Try it - Go through the records below and copy out every line holding "docs".

Records provided -
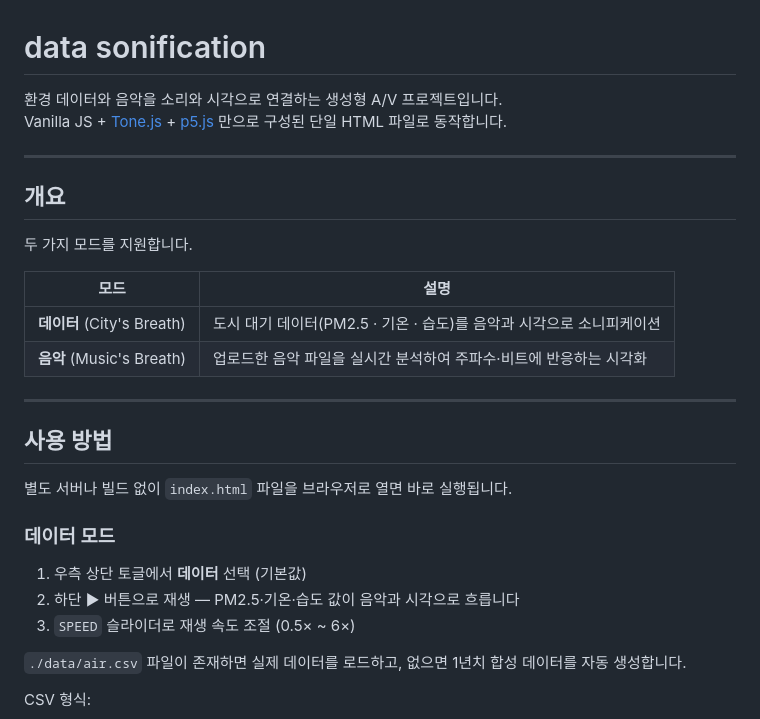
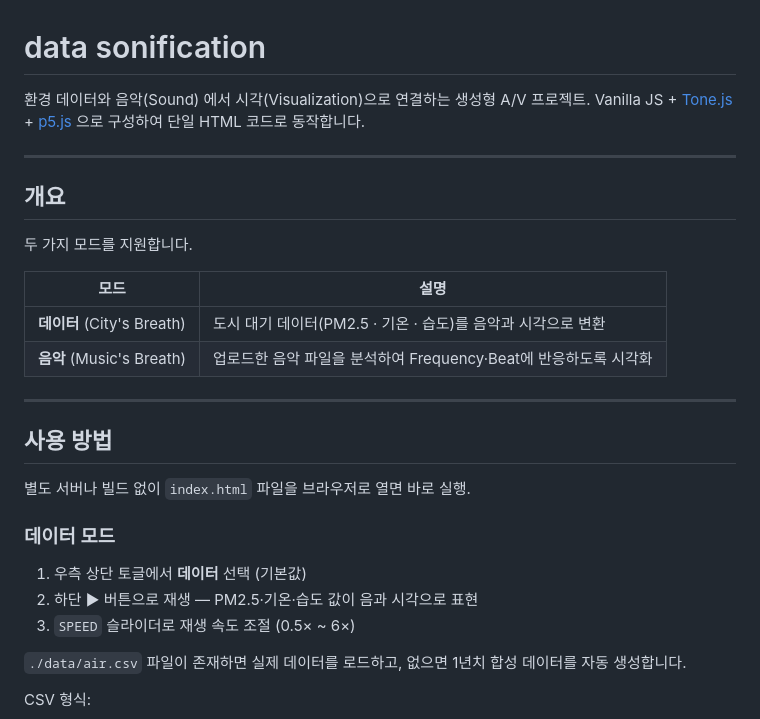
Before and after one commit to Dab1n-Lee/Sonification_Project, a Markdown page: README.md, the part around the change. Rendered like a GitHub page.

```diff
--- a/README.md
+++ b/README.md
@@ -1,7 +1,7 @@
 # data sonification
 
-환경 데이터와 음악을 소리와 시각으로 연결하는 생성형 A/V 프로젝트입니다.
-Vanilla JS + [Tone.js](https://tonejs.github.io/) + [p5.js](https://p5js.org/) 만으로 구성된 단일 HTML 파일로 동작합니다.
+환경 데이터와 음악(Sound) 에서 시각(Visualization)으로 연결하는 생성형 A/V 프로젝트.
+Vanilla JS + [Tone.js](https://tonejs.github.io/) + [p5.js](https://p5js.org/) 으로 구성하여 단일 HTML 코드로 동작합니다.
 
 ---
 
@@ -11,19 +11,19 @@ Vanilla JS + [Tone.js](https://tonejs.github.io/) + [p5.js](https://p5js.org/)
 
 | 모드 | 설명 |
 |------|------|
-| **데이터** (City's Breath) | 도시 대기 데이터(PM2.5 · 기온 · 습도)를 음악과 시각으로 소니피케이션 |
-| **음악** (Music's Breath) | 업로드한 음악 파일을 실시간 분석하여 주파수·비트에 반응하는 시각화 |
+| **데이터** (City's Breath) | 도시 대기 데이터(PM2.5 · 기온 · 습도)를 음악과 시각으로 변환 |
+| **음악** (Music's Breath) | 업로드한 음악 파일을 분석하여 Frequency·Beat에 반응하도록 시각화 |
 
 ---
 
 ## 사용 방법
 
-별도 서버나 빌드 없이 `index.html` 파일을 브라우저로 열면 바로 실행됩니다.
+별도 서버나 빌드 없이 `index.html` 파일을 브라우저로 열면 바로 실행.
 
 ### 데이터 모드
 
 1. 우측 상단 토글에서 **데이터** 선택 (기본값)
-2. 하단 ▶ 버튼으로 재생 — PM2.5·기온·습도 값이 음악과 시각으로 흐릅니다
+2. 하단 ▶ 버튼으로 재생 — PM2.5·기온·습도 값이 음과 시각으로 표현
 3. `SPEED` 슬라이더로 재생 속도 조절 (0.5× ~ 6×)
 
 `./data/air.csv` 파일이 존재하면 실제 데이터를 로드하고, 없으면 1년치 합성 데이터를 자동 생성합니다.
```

==

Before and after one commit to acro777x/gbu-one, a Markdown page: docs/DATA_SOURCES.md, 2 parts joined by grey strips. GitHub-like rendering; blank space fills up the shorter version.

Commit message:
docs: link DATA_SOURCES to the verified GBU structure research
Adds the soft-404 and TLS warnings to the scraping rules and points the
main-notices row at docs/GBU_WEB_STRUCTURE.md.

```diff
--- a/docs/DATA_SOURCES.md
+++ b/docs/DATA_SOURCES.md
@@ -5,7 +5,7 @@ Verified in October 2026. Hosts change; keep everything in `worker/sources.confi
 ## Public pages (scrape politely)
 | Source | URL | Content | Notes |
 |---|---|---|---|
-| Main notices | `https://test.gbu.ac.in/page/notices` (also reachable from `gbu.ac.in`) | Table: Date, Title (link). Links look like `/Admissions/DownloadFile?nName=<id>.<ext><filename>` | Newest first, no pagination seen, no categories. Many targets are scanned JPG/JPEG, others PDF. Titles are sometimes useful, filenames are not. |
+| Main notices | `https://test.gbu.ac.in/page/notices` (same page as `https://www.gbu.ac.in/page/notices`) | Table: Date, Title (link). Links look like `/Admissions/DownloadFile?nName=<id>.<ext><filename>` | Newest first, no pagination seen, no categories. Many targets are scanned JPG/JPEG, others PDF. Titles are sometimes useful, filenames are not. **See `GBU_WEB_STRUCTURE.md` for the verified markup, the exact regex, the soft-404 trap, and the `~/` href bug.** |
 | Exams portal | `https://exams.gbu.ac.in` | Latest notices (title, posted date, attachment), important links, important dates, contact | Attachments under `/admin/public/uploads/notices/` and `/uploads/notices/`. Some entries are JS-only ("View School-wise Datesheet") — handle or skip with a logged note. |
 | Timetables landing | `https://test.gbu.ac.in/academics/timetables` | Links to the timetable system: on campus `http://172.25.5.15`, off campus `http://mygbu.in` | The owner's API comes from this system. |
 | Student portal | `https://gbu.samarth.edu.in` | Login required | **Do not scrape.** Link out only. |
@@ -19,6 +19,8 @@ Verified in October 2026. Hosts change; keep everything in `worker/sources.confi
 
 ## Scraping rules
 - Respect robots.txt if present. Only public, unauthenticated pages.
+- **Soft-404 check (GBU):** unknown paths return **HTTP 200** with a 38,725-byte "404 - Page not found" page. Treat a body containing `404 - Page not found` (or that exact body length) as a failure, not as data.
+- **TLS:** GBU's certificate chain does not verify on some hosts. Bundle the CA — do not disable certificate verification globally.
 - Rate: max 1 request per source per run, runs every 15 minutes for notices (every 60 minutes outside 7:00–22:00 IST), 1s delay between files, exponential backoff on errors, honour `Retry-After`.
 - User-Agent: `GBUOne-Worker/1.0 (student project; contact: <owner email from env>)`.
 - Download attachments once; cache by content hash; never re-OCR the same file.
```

Output for this exercise -
Before and after one commit to acro777x/gbu-one, a Markdown page: docs/DATA_SOURCES.md, 2 parts joined by grey strips. GitHub-like rendering; blank space fills up the shorter version.
docs: link DATA_SOURCES to the verified GBU structure research
main-notices row at docs/GBU_WEB_STRUCTURE.md.
--- a/docs/DATA_SOURCES.md
+++ b/docs/DATA_SOURCES.md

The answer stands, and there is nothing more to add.